Market Data as of Week Ending: 6/23/2023 unless noted otherwise
Major U.S. stock indexes ended the holiday-shortened week lower, snapping their respective winning streaks. The S&P 500 finished the week -1.37% lower as hawkish Fed commentary weighed on sentiment for much of the week. Growth stocks outperformed their value counterparts, and large companies outperformed their small and mid-sized peers. Ten of the eleven S&P 500 sectors closed the week with losses, with healthcare being the only sector to stay in the green. The energy sector was once again the worst-performing sector as oil prices fell as rising interest rates and soft manufacturing activity sparked demand concerns. Developed foreign and emerging markets stocks sold off, and both markets underperformed domestic equities.
U.S. Treasury yields were mixed last week after Fed Chair Powell reiterated their hawkish view during his testimony to Congress. The yield on the 2-year note ended the week at 4.71%, while the 10-year Treasury yield fell to 3.74%. Long term government bonds fared the best, while high yield bonds underperformed with losses across the curve as growing recession fears weighed on lower quality bonds. Yields for investment grade corporate bonds and high yield bonds were mixed as they ended the week at 5.5% and 9.1%, respectively.
Economic data for the week was relatively light but mostly positive, especially for the housing market. The home builder confidence index rose to 55 in June, marking the first time in nearly a year that home builders have been bullish about the housing market outlook. U.S. housing stats jumped 21.7% in May, coming in at 1.63 million as homebuilders have increased building single-family homes to meet the demand from buyers.

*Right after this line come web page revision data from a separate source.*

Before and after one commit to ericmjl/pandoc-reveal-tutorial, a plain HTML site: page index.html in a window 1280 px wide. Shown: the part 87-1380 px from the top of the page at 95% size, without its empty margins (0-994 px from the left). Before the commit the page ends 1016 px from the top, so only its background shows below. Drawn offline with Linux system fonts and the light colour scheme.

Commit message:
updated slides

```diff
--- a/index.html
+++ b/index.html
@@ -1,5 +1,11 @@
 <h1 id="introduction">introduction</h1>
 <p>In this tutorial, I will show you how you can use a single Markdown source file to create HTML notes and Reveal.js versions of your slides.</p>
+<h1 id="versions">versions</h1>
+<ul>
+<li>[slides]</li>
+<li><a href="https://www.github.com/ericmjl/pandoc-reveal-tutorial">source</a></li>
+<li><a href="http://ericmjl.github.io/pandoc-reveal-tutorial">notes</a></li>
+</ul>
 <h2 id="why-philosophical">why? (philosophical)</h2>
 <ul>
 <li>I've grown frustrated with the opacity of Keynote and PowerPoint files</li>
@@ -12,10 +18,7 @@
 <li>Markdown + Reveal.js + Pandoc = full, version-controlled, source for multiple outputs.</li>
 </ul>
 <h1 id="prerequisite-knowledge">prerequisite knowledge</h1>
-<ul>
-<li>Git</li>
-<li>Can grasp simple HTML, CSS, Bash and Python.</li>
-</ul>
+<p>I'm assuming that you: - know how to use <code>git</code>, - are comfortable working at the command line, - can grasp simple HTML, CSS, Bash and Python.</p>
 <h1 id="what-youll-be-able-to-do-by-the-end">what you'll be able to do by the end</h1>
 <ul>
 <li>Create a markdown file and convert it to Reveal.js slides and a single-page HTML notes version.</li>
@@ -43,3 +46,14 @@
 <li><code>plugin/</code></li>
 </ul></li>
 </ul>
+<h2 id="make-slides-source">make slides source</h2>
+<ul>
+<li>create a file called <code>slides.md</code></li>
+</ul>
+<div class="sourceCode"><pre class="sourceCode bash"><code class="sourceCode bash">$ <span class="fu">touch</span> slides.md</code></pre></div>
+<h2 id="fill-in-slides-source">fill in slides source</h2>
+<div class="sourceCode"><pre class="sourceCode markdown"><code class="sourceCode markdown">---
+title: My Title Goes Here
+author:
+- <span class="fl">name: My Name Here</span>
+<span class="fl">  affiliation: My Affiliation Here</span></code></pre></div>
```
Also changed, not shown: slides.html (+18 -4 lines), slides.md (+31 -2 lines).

U.S. existing home sales rose by 0.2% in May while the median home price for an existing home fell 3.1%, the largest drop since December 2011. The leading economic index fell 0.7% in May, declining for the 14th month in a row. The S&P flash PMI readings for the manufacturing and services sectors both came in slightly as the Flash PMI composite index slowed to 53.0 from May’s 54.3. The BoE unexpectedly raised its interest rate by 0.5% last week to a key rate of 5.0%, which was last seen in 2008.